── ENTRIES SUPPLIED

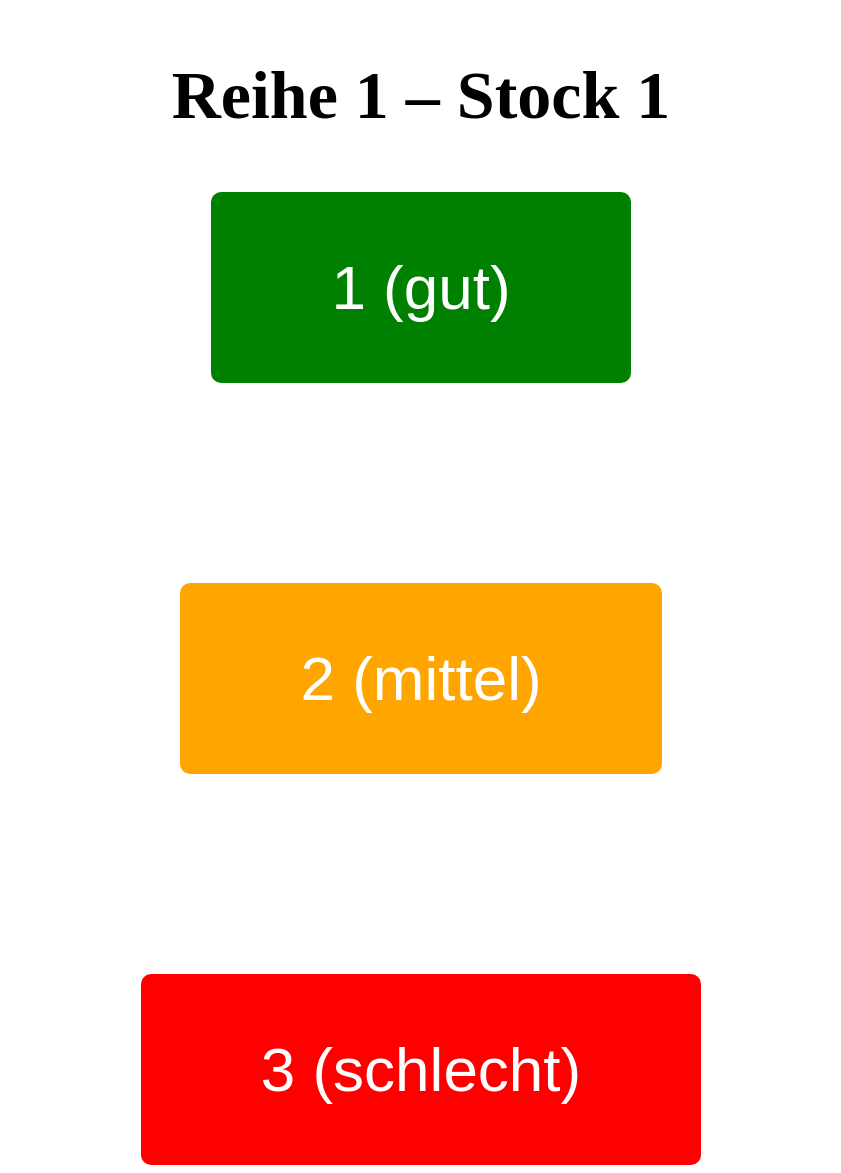
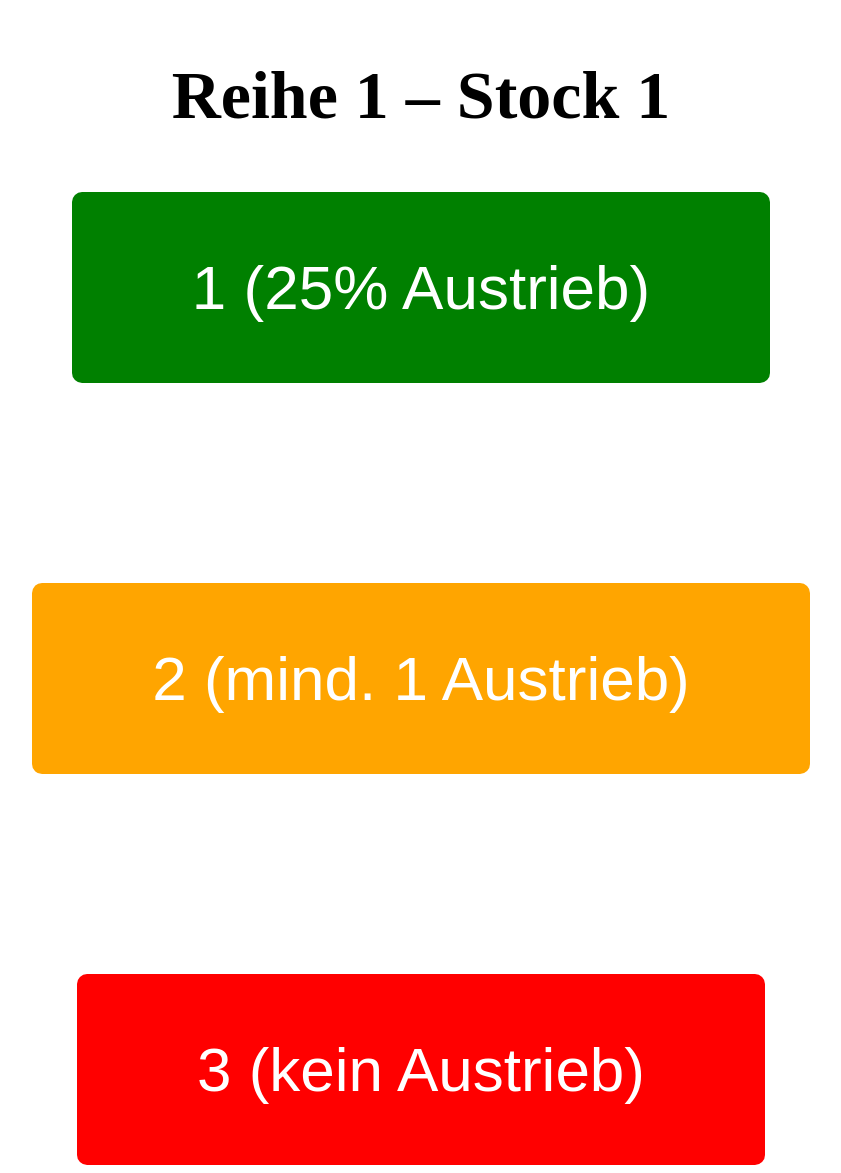
Before and after one commit to bezeba/Rebberg-app, a Flask app: page /bewerten in a window 1280 px wide. Shown: the whole page, without its empty margins (219-1060 px from the left). Run offline with Flask 3, Linux system fonts and the light colour scheme; the visitor is signed in with stand-in values (Sample User, id 1).

Commit message:
Update bewerten.html

```diff
--- a/templates/bewerten.html
+++ b/templates/bewerten.html
@@ -22,13 +22,13 @@
   <form method="post" style="display: flex; flex-direction: column; gap: 200px; align-items: center;">
     <button name="bewertung" value="1" onclick="vibrieren(100)"
       style="font-size: 62px; padding: 60px 120px; background-color: green; color: white; border: none; border-radius: 10px;">
-      1 (gut)</button>
+      1 (25% Austrieb)</button>
     <button name="bewertung" value="2" onclick="vibrieren(200)"
       style="font-size: 62px; padding: 60px 120px; background-color: orange; color: white; border: none; border-radius: 10px;">
-      2 (mittel)</button>
+      2 (mind. 1 Austrieb)</button>
     <button name="bewertung" value="3" onclick="vibrieren(300)"
       style="font-size: 62px; padding: 60px 120px; background-color: red; color: white; border: none; border-radius: 10px;">
-      3 (schlecht)</button>
+      3 (kein Austrieb)</button>
   </form>
 </body>
 </html>
```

────

§ TASK REQUIREMENTS
Within the entries, find all lines that contain "Austrieb" and copy each one.

§ ANSWER BOX
+      1 (25% Austrieb)</button>
+      2 (mind. 1 Austrieb)</button>
+      3 (kein Austrieb)</button>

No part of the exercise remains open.